Kathleen Flear is an expert insurance writer and editor who heads up Jerry’s editorial team as director of content. Kathleen empowers drivers to make smart car ownership decisions through  best-in-class articles on insurance, loans, and maintenance. Prior to joining Jerry in 2021, Kathleen served as managing editor for a team of SEO content marketing professionals at Article-Writing.co and worked as a freelance writer and editor for a range of digital publications, including Chicago Literati magazine and Golden Words. She earned a bachelor’s degree in English language and literature from Queen’s University, and a master’s degree in creative writing and fiction from Sierra Nevada University.
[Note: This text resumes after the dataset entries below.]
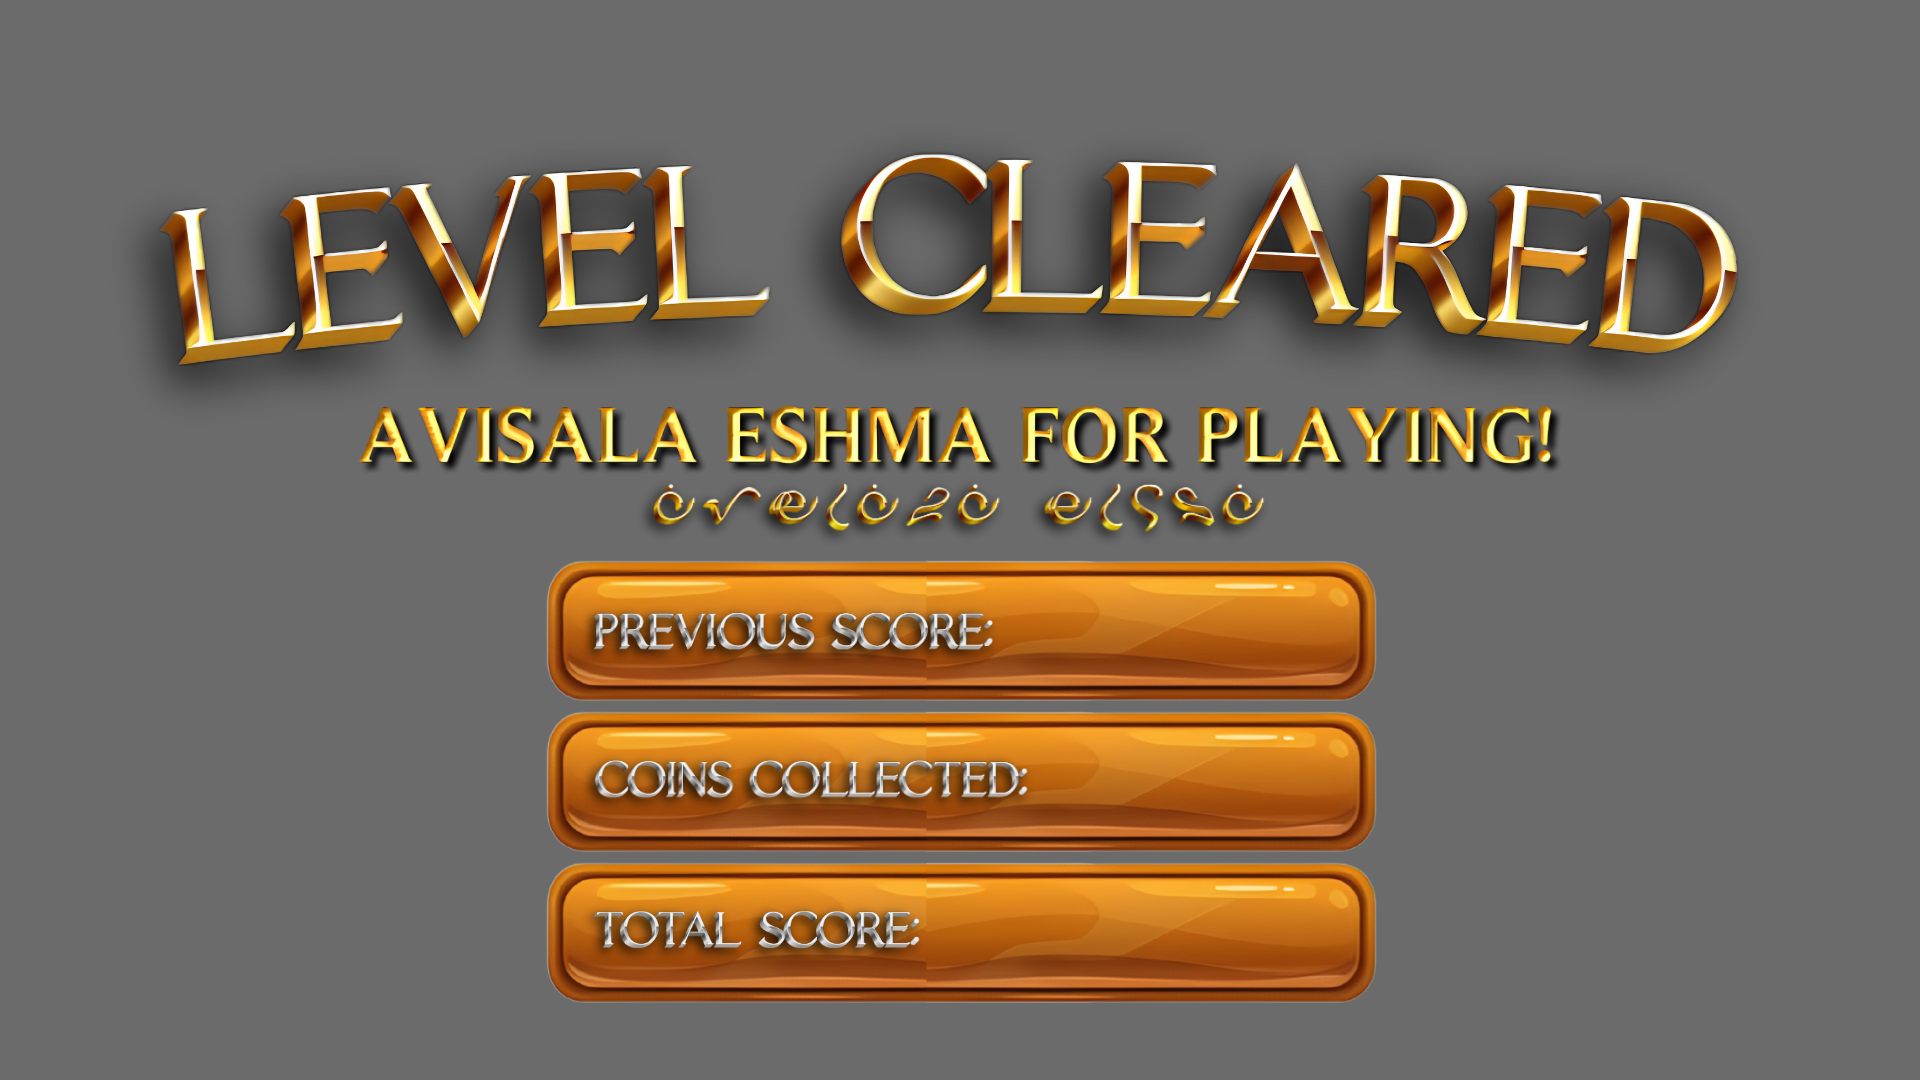
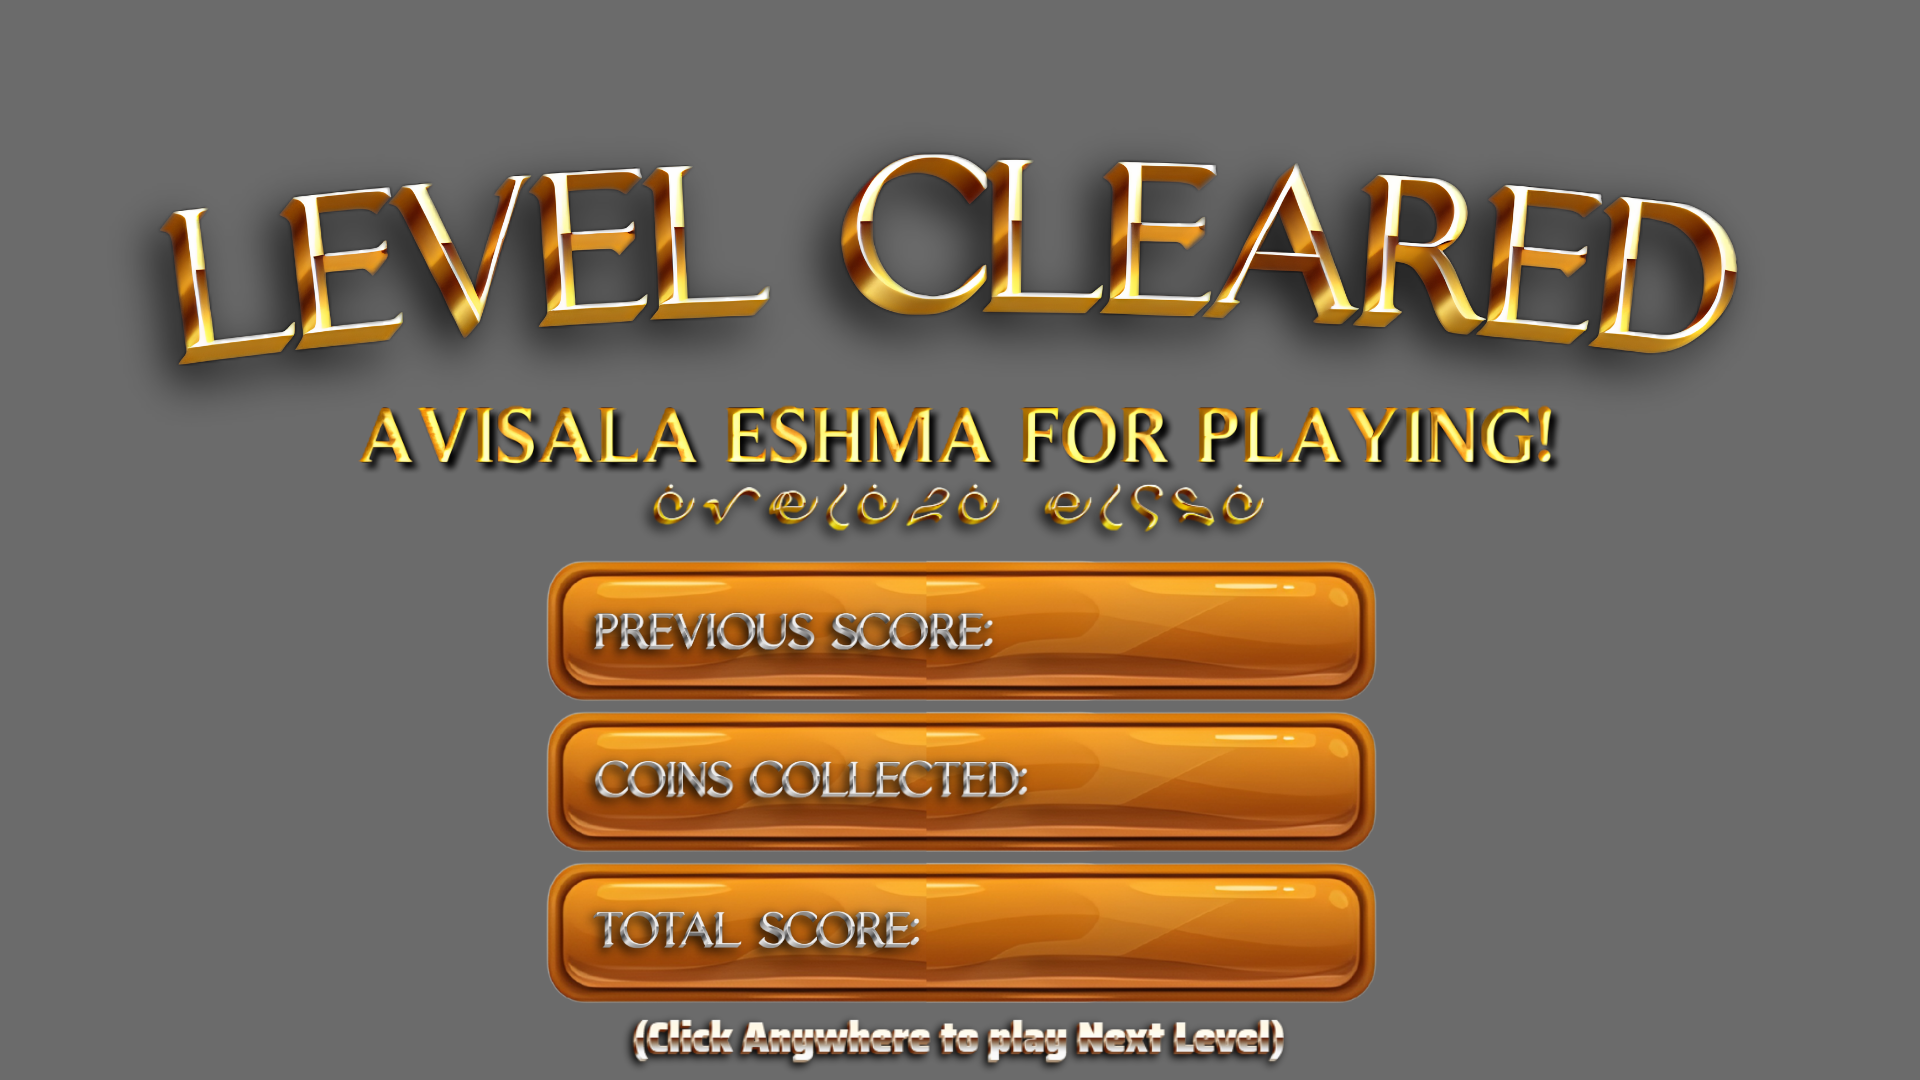
please

Changed region(s): [[0.3125, 0.9472, 0.6875, 1.0]]

diff --git a/src/core/GamePanel.java b/src/core/GamePanel.java
@@ -54,6 +54,7 @@ public class GamePanel extends JPanel implements KeyListener {
     private int coins = new CollisionSystem().getCoinsCollected();
 
     private final Thread leaderboardWorker = new Thread();
+    private boolean waitingForNextLevel = false;
 
     public GamePanel(GameLauncher launcher) {
         this.launcher = launcher;
@@ -65,6 +66,14 @@ public class GamePanel extends JPanel implements KeyListener {
         addMouseListener(new MouseAdapter() {
             @Override
             public void mouseClicked(MouseEvent e) {
+
+                if (waitingForNextLevel && congratsScreen != null) {
+    waitingForNextLevel = false;
+    congratsScreen = null;
+    loadNextLevel();
+    return;
+}
+
                 if (congratsScreen != null) {
                     leaderboardScreen = new ui.LeaderboardScreen();
                     showingLeaderboard = true;
@@ -119,7 +128,11 @@ public class GamePanel extends JPanel implements KeyListener {
 
         removeAll();
         setLayout(new BorderLayout());
-        add(new MapSelect(this, () -> showLevelSelect(selectedPlayer, map), selectedPlayer), BorderLayout.CENTER);
+        add(new MapSelect(
+        this,
+        () -> showLevelSelect(selectedPlayer, this.currentMap),
+        selectedPlayer
+), BorderLayout.CENTER);
         revalidate();
         repaint();
     }
@@ -456,6 +469,7 @@ public class GamePanel extends JPanel implements KeyListener {
 
         // player reaches top lane — award completion bonus then advance
         if (!levelTransitioning && playerLane == 0) {
+
     levelTransitioning = true;
 
     scoreManager.onReachedTop(currentLevel);
@@ -463,9 +477,24 @@ public class GamePanel extends JPanel implements KeyListener {
 
     stopThreads();
 
+    // FINAL LEVEL
+    if (currentLevel == 3) {
+
     SwingUtilities.invokeLater(() -> {
-        congratsScreen = new ui.CongratsScreen();
-        state = GameState.WIN;
+        congratsScreen = new ui.CongratsScreen(true);
+        repaint();
+    });
+
+    return;
+}
+
+    // NORMAL LEVEL CLEAR
+    currentLevel++;
+
+    waitingForNextLevel = true;
+
+    SwingUtilities.invokeLater(() -> {
+        congratsScreen = new ui.CongratsScreen(false);
         repaint();
     });
 
@@ -671,7 +700,21 @@ public class GamePanel extends JPanel implements KeyListener {
         }
 
         if (congratsScreen != null) {
-            congratsScreen.draw(g, getWidth(), getHeight());
+
+    // draw level cleared text at top
+    g.setFont(new Font("Arial", Font.BOLD, 25));
+    g.setColor(Color.WHITE);
+
+    String text = "Level - DONE";
+
+    FontMetrics fm = g.getFontMetrics();
+    int x = (getWidth() - fm.stringWidth(text)) / 2;
+    int y = 70;
+
+    g.drawString(text, x, y);
+
+    // draw congrats panel normally
+    congratsScreen.draw(g, getWidth(), getHeight());
 }
     }
 
@@ -701,5 +744,18 @@ public class GamePanel extends JPanel implements KeyListener {
     }
     public void enterGameplay(Player player, GameMap map, int level) {
     startLevel(player, map, level);
+}
+
+public void loadNextLevel() {
+    currentLevel++;
+
+    if (currentLevel > 3) {
+        showFinalVictory();
+        return;
+    }
+
+    levelTransitioning = false;
+
+    startLevel(player, currentMap, currentLevel);
 }
 }

diff --git a/src/ui/CongratsScreen.java b/src/ui/CongratsScreen.java
@@ -7,34 +7,70 @@ public class CongratsScreen {
 
     private Image bgImage;
     private Image okImage;
+    private Image levelClearedImage;
 
-    public CongratsScreen() {
+    private boolean finalClear;
+
+    public CongratsScreen(boolean finalClear) {
+
+        this.finalClear = finalClear;
 
         bgImage = AssetManager.getInstance()
                 .getCongrats("levelClearedBackground");
 
         okImage = AssetManager.getInstance()
                 .getButton("playAgainButton");
+
+        levelClearedImage = AssetManager.getInstance()
+                .getCongrats("levelCleared");
     }
 
     public void draw(Graphics g, int w, int h) {
 
         Graphics2D g2 = (Graphics2D) g.create();
 
+        // background
         if (bgImage != null) {
             g2.drawImage(bgImage, 0, 0, w, h, null);
         }
 
+        // ONLY show levelCleared.png on final level
+        if (finalClear && levelClearedImage != null) {
+
+            int imgW = (int)(w * 0.45);
+
+            int imgH = (int)(
+                    imgW *
+                    levelClearedImage.getHeight(null)
+                    / (double) levelClearedImage.getWidth(null)
+            );
+
+            int imgX = (w - imgW) / 2;
+            int imgY = (int)(h * 0.08);
+
+            g2.drawImage(
+                    levelClearedImage,
+                    imgX,
+                    imgY,
+                    imgW,
+                    imgH,
+                    null
+            );
+        }
+
+        // button
         int btnW = (int)(w * 0.12);
 
         int btnH = (okImage != null)
-                ? (int)(btnW * okImage.getHeight(null)
-                / (double) okImage.getWidth(null))
+                ? (int)(
+                        btnW *
+                        okImage.getHeight(null)
+                        / (double) okImage.getWidth(null)
+                )
                 : (int)(btnW * 0.45);
 
         int btnX = (w - btnW) / 2;
         int btnY = (int)(h * 0.75);
-
 
         if (okImage != null) {
             g2.drawImage(okImage, btnX, btnY, btnW, btnH, null);
@@ -42,6 +78,4 @@ public class CongratsScreen {
 
         g2.dispose();
     }
-
-    
 }

diff --git a/src/assets/AssetManager.java b/src/assets/AssetManager.java
@@ -100,6 +100,9 @@ public class AssetManager {
 
     congrats.put("playAgainButton",
             loadImage("assets/Buttons/playAgainButton.png"));
+
+    congrats.put("levelCleared",
+            loadImage("assets/Backgrounds/levelCleared.png"));
 }
 
     private void loadLogo() {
*The price information provided on our car repair webpages is intended for general informational purposes only. Actual prices for car repair services may vary based on various factors, including but not limited to the make and model of your vehicle, the extent of repair required, and the prevailing market conditions. All prices for real repair shops are estimations based on our research only. Therefore, the prices listed on our webpages should not be considered as final quotes or binding offers.